Plans to introduce a raft of traffic calming measures in Lossiemouth lacked sufficient consultation with most residents completely unaware of the proposals.
That is the view being expressed by a campaign group and community leaders who are expressing concerns over proposals for the creation of a new housing estate in the Moray town.
Revised plans submitted by developers seeking to build over 200 homes at Sunbank have been branded as “unacceptable” by campaigners who were already angered at proposals to create access routes through two quiet cul-de-sacs.
The ‘Stop the B.A.D. Access’ group are protesting at plans by Tulloch of Cummingston to use Fisher Place and Halliman Way to access the planned estate, linking it with Boyd Anderson Drive.
In the face of fierce local criticism, the developers submitted a raft of alterations to their proposals that sought to alleviate the impact of their original plans by introducing traffic calming measures on Boyd Anderson Drive as well as the two cul-de-sacs.
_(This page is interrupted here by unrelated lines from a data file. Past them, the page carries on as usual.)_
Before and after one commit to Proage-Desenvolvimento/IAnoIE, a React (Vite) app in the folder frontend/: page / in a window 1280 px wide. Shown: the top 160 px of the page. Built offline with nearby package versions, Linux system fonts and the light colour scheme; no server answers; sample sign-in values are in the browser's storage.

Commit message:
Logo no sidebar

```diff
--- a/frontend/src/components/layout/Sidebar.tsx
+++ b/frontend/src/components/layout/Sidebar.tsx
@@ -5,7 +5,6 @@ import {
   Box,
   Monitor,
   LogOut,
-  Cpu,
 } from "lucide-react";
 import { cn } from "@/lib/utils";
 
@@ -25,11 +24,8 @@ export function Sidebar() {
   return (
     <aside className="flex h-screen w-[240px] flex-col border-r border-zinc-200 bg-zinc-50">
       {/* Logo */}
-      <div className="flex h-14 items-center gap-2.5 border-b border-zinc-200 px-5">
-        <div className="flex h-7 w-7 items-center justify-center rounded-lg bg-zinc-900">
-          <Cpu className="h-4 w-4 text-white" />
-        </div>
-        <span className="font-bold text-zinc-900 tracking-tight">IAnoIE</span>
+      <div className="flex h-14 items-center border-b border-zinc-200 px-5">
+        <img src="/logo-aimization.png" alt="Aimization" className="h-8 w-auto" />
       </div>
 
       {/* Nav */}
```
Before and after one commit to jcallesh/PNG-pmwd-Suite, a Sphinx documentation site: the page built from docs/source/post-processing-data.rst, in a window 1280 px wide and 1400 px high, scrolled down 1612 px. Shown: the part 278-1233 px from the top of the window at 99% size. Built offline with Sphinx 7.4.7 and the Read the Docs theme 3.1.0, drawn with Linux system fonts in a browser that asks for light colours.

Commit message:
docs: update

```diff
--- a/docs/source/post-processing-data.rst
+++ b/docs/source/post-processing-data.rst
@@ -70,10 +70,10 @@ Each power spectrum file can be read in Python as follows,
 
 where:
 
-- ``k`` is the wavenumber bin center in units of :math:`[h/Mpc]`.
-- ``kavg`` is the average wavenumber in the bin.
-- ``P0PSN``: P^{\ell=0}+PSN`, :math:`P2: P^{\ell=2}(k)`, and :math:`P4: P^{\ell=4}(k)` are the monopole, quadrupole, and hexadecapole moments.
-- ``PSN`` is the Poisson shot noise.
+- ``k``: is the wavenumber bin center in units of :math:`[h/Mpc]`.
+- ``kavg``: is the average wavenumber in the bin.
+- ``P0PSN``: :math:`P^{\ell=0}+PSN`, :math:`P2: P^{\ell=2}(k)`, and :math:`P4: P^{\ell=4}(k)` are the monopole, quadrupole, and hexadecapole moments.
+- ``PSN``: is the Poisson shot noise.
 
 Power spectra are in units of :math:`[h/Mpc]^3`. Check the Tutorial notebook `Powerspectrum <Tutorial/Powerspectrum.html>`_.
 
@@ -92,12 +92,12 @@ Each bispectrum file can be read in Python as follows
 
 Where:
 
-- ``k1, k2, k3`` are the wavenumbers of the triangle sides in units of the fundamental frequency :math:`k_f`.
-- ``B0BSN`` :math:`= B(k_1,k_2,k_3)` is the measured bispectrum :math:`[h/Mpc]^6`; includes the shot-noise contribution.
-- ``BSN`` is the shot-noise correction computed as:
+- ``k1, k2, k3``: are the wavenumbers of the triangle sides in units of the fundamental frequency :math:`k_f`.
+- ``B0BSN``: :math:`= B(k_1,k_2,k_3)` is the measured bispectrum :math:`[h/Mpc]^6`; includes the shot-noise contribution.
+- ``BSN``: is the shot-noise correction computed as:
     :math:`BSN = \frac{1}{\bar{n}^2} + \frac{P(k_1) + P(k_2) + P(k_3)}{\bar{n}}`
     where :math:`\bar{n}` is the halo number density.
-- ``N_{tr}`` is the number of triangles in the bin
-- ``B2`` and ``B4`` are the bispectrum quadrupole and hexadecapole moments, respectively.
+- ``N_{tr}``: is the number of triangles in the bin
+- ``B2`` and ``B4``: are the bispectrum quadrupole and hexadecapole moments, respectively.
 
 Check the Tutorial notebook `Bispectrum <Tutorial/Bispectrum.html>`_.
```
However, only a handful of residents who would be affected by the new measures were informed of the changes.
Speaking on behalf of the campaign group, Gillian Priestley said: “The scale of the changes will see extensive measures to calm traffic affecting almost all of the Coulardbank estate and as far as Elgin Road.
“The Moray Council seem to think it is acceptable for very limited neighbour notification with an early closing date, but the action group want a fully publicised advertised amended plan.
“It is our view and that of the Lossiemouth Community Council that the scale and impact of the amendments confirm the developers plans to be flawed.”
John Hamilton has lived in Halliman Way since building his house there 24 years ago. He said: “How can a professional developer submit plans which have many basic errors – such as incorrectly stated street and footpath widths and could not correct obvious wrong statements like the RAF do not fly at night?
“The proposed traffic calming measures would be a welcome challenge to the local boy racers.”
Former local councillor and another resident who would be affected by the changes is Robert Murdoch, who stressed: “We are not opposed to a housing development but the developer should stick to the existing Local Plan and not make a crude attempt to get an application on the cheap to the detriment of the Boyd Anderson Drive area and the wider community of Lossiemouth.
“We note the Lossiemouth Community Council have expressed similar views to our own, that Moray Council should stick to the existing plan and carry out a proper consultation for the good of Lossiemouth.”
A spokesman for the Lossiemouth Community Council confirmed that they raised the issue ahead of consultations on the planning application closing last Friday.
He said: “We looked closely at the many changes to the original plan and took the view that, while welcoming any measures that would improve road safety in our community, the traffic calming measures being applied for merely underlined our original view that access to the new development via Boyd Anderson Drive was flawed.
“It was also of considerable concern to us that no consultation study appears to have been conducted on the impact of the traffic calming measures on the local community. Such changes would have a wide impact on the entire town but very few were even aware of what was being planned for one of the major routes in Lossiemouth.”